Lucas “Santorin” Tao Kilmer Larsen and Jang “Keane” Lae-young have been usually on champions that have a great influence on side lanes— Santorin has most notably been in the more aggressive side of the jungler pool, like Xin Zhao and in one game, he picked Kha’zix and delivered a carry performance. The team has notably reached repeatedly for the Galio for Keane, which is a great threat for piling into a teamfight and swiftly turning it around.
Since more champions are viable to be a bottom lane carry, it has been claimed that this metagame is good for Jason “WildTurtle” Tran, as he often plays other roles in solo queue.
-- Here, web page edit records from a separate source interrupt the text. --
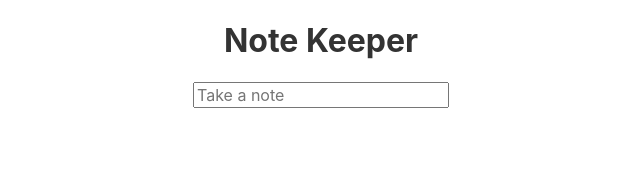
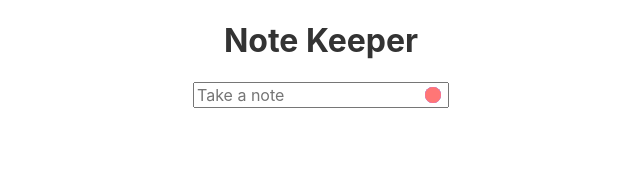
Before and after one commit to Android789515/note-keeper, a React (Create React App) app: page /#/ in a window 1280 px wide. Shown: the top 172 px of the page, without its empty margins (319-959 px from the left). Built offline with nearby package versions, Linux system fonts and the light colour scheme.

Commit message:
Created color picker component.  Shows what the current selected note color is and can be hovered over to see all available note colors.  No functionality yet.

```diff
--- /dev/null
+++ b/src/components/color-picker/ColorPicker.module.scss
@@ -0,0 +1,32 @@
+@use '../../mixins';
+
+.colorPicker {
+  justify-self: end;
+  align-self: center;
+
+  display: grid;
+  grid-template-rows: max-content;
+  grid-template-columns: max-content;
+}
+
+.colorDot {
+  @include mixins.clickable;
+
+  grid-row: 1;
+  grid-column: 1;
+
+  width: 1em;
+  height: 1em;
+
+  margin-right: .5em;
+
+  border-radius: 50%;
+}
+
+.colorPicker:hover {
+  grid-auto-columns: max-content;
+
+  .colorDot {
+    grid-column: revert;
+  }
+}
--- /dev/null
+++ b/src/components/color-picker/ColorPicker.tsx
@@ -0,0 +1,24 @@
+import { useState } from 'react'
+
+import styles from './ColorPicker.module.scss'
+
+import { NoteColors, NoteColor } from '../../types/noteTypes'
+import useColorPicker from './useColorPicker'
+
+const ColorPicker = () => {
+    const { getCurrentColor, setCurrentColor } = useColorPicker(NoteColors.default)
+
+    const colors = Object.entries(NoteColors).map(([name, hexcode]: NoteColor) => {
+        return (
+            <div className={styles.colorDot} style={{ backgroundColor: hexcode }} />
+        )
+    })
+
+    return (
+        <div className={styles.colorPicker}>
+            {colors}
+        </div>
+    )
+}
+
+export default ColorPicker
--- /dev/null
+++ b/src/components/color-picker/useColorPicker.ts
@@ -0,0 +1,17 @@
+import { useState } from 'react'
+
+import { Color } from '../../types/types'
+
+const useColorPicker = (color: Color) => {
+    const [ currentColor, changeCurrentColor ] = useState<Color>(color)
+
+    const getCurrentColor = () => currentColor
+    const setCurrentColor = (color: Color) => changeCurrentColor(color)
+
+    return {
+        getCurrentColor,
+        setCurrentColor
+    }
+}
+
+export default useColorPicker
--- a/src/components/create-note-box/CreateNoteBox.module.scss
+++ b/src/components/create-note-box/CreateNoteBox.module.scss
@@ -1,3 +1,15 @@
+.createNoteBox {
+  display: grid;
+  grid-template-rows: 1fr;
+  grid-template-columns: max-content;
+  justify-content: center;
+}
+
+.createNoteBox > * {
+  grid-row: 1;
+  grid-column: 1;
+}
+
 .input {
   display: block;
 
--- a/src/components/create-note-box/CreateNoteBox.tsx
+++ b/src/components/create-note-box/CreateNoteBox.tsx
@@ -4,12 +4,14 @@ import styles from './CreateNoteBox.module.scss'
 
 import useCreateNote from './useCreateNote'
 
+import ColorPicker from '../color-picker/ColorPicker'
+
 const CreateNoteBox = () => {
     const dispatch = useDispatch()
     const { getNoteText, setNoteText, submitOnEnter } = useCreateNote(dispatch)
 
     return (
-        <div title='Create note'>
+        <div title='Create note' className={styles.createNoteBox}>
             <input
                 className={styles.input}
                 type='text'
@@ -21,6 +23,8 @@ const CreateNoteBox = () => {
                 onChange={setNoteText}
                 onKeyDown={submitOnEnter}
             />
+
+            <ColorPicker />
         </div>
     )
 }
--- a/src/types/noteTypes.ts
+++ b/src/types/noteTypes.ts
@@ -9,6 +9,8 @@ export enum NoteColors {
     red = '#ff7676'
 }
 
+export type NoteColor = [string, string]
+
 export interface Note {
     id: NoteID
     text: Text
```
Juan “JayJ” Guilbert, upon his entry into the team, has shown to greatly improve their team in a communication and a shotcalling perspective.
It is interesting to see just how far this team will go, but so far through the halfway point of the 2018 LCS Summer Split, we can say that they have already exceeded expectations.
G2 Esports — EU
The metagame shifts of the 2018 LCS Summer Split seem to have greatly benefitted the current iteration of G2 Esports. Their bottom lane, which used to be a real problem area for them, is now a pressure point that enemies must constantly answer to. Due to mages being viable picks in the bottom lane, Petter “Hjarnan” Freyschuss has been having a better time. Teamfighting marksmen were not a particular class of champions that he seemed to excel at. Hjarnan, however, is a famous Heimerdinger one-trick in European solo queue. Since Heimerdinger is good at taking turrets early and exerting lane pressure, Hjarnan seems to be doing better overall.
Kim “Wadid” Bae-in has generally been freed to influence other parts of the map due to Hjarnan’s lane pressure and proficiency with Heimerdinger. Wadid used to appear to be struggling when his main job was to make sure his teammates stayed alive, but now he is left to play champions on the playmaking side of the support pool.
Luka “Perkz” Perkovic has always been a top-of-the-table mid laner, and this split only accentuated his strengths as a carry. Meanwhile, Marcin “Jankos” Jankowski has done the most adjustment in order for his team to succeed. He has been playing supports for the greater part of this split so far, with Braum being his most played champion. Our first blood king is now the assist king, I guess.
Finally, Martin “Wunder” Hansen has consistently been one of the strongest laners of the EU LCS. We even saw him demolish those in the NA LCS, dominating top laners like Heo “Huni” Seung-hoon, and Jeong “Impact” Eon-yeong at Rift Rivals 2018.
So far, it’s looking like the teams that have done well during the first half of the 2018 LCS Summer Split are those who excel early game. And while it’s still too early to pick out a Split winner just yet, it won’t come off as a surprise if any one of these teams ended up surprising everyone and winning their respective splits.
Which of these teams from the NA and EU 2018 LCS Summer Split do you think have the best potential? Be sure to let us know your thoughts in the comments down below!